Others, it seems, handle the heat better than I do.
Happily, my neighbour had left me an early-morning surprise on my porch (I love our neighbours!) of her own rhubarb. Given the sweltering heat, my first thought was of rhubarb’s crisp, acidic flavour, and how refreshing it would be as a sort of spritzer type drink. I did briefly consider making myself more sweet-tart stewed rhubarb… but as the day’s temperature kept climbing, the cooling drink idea definitely won over.
Rhubarb syrup it was, then!
I love the girly pink colour of the syrup: such a surprise from the aloof, pale green stalks they start out as. I couldn’t just brew up a straight rhubarb syrup (do you even know me?) although I didn’t want to put so much other stuff in there that the rhubarb would be overshadowed. The end result of this experiment is a slightly tinglier, super-refreshing syrup. I’ve dubbed it my Rhubarb Mojito Syrup, although I have not yet tried making a mojito with it. Yet. Anyway, if you’re curious…
1 to 1 1/2 lbs rhubarb, trimmed, and cut into 1/2″ pieces
1 scant cup sugar (maybe more like a generous 3/4 cup)
1 loose handful of mint leaves *
About 1 inch of ginger, sliced
1 lime’s worth of juice
1 cup or so of water (optional)
Muddle about a third of the sugar with the mint leaves. Keep mashing until there are no chunks of leaves (or strain those out). I wanted the mint flavour to seep in with the rhubarb without overwhelming it. If you’re not as averse to the clean-up as I am, you could also do this part in the food processor. Stir minty sugar and remaining sugar into the rhubarb. Let it sit for about an hour in the fridge.
Pour rhubarb, sugar and liquid into a pot. Add ginger slices and lime juice, and bring to a boil, stirring occasionally. Do taste to adjust for sugar and lime. At this point, you can add water to try to coax extra flavour out of the bits, but it will mean that you’ll be about it longer boiling that water back off again. Eventually you want a slightly thickened syrup, which you can then strain into jars of your choice. Stir a little into some club soda (or rum and soda) and voila!
* Do you remember last year’s rogue mint? It’s back. En masse. I foresee a lot of mint-based cocktails going on this summer.
Lest you think that’s it’s been all idyllic preserving and kitty-centric construction around here, I should point out that some members of the household have been occupying themselves in decidedly naughtier ways of late.

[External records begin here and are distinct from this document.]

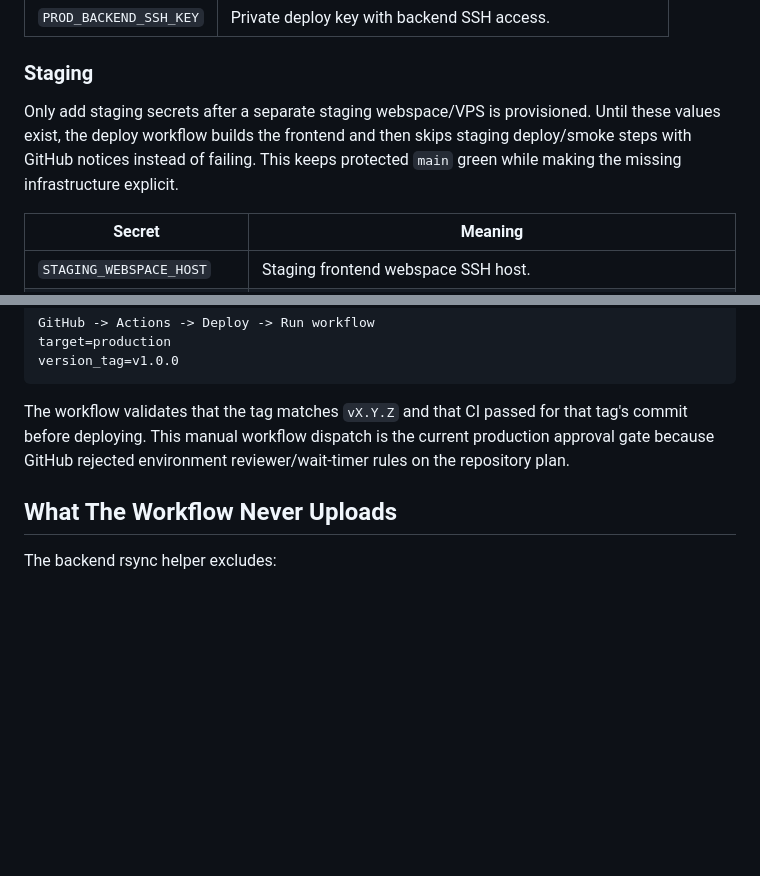
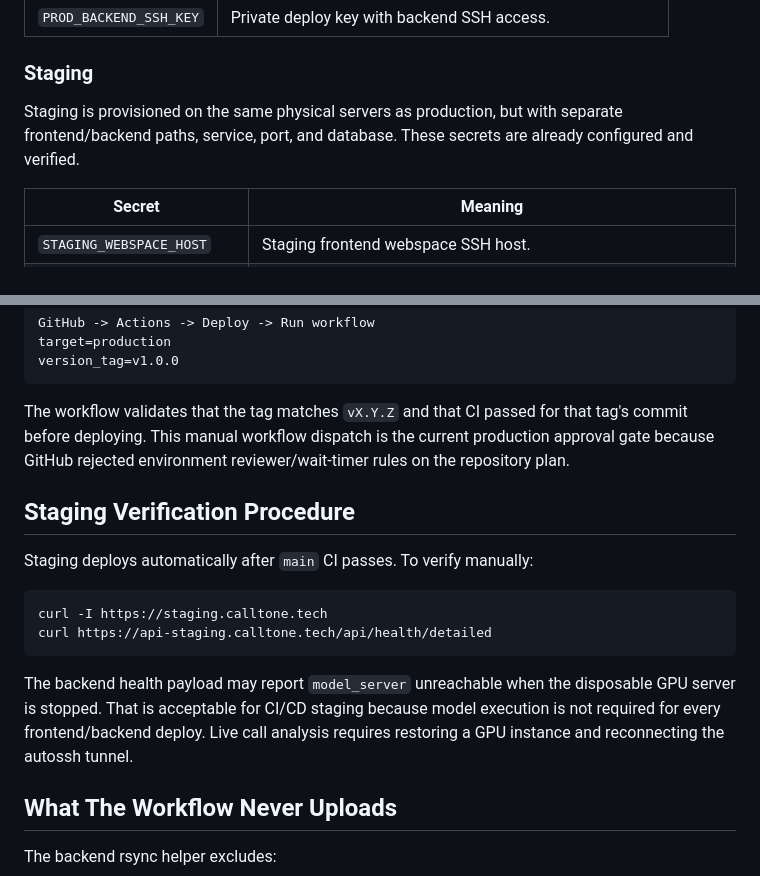
Before and after one commit to MrFr0g-X/CallTone, a Markdown page: docs/GITHUB_SECRETS_AND_ENVIRONMENTS_2026-04-25.md, 2 parts joined by grey strips. Drawn GitHub-style; blank space fills up the shorter version.

````diff
--- a/docs/GITHUB_SECRETS_AND_ENVIRONMENTS_2026-04-25.md
+++ b/docs/GITHUB_SECRETS_AND_ENVIRONMENTS_2026-04-25.md
@@ -75,8 +75,7 @@ These deploy the contents of the repository `backend/` directory to the Hetzner
 
 ### Staging
 
-Only add staging secrets after a separate staging webspace/VPS is provisioned.
-Until these values exist, the deploy workflow builds the frontend and then skips staging deploy/smoke steps with GitHub notices instead of failing. This keeps protected `main` green while making the missing infrastructure explicit.
+Staging is provisioned on the same physical servers as production, but with separate frontend/backend paths, service, port, and database. These secrets are already configured and verified.
 
 | Secret | Meaning |
 |---|---|
@@ -143,6 +170,17 @@ version_tag=v1.0.0
 
 The workflow validates that the tag matches `vX.Y.Z` and that CI passed for that tag's commit before deploying. This manual workflow dispatch is the current production approval gate because GitHub rejected environment reviewer/wait-timer rules on the repository plan.
 
+## Staging Verification Procedure
+
+Staging deploys automatically after `main` CI passes. To verify manually:
+
+```bash
+curl -I https://staging.calltone.tech
+curl https://api-staging.calltone.tech/api/health/detailed
+```
+
+The backend health payload may report `model_server` unreachable when the disposable GPU server is stopped. That is acceptable for CI/CD staging because model execution is not required for every frontend/backend deploy. Live call analysis requires restoring a GPU instance and reconnecting the autossh tunnel.
+
 ## What The Workflow Never Uploads
 
 The backend rsync helper excludes:
````
Also changed, not shown: other parts of docs/GITHUB_SECRETS_AND_ENVIRONMENTS_2026-04-25.md (+32 -4 lines), docs/BRANCHING_CICD_DEPLOYMENT_PLAN_2026-04-25.md (+25 -3 lines).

Don’t let the confident tongue-loll fool you. He knows he did wrong.
No rhubarb mojitos for this culprit!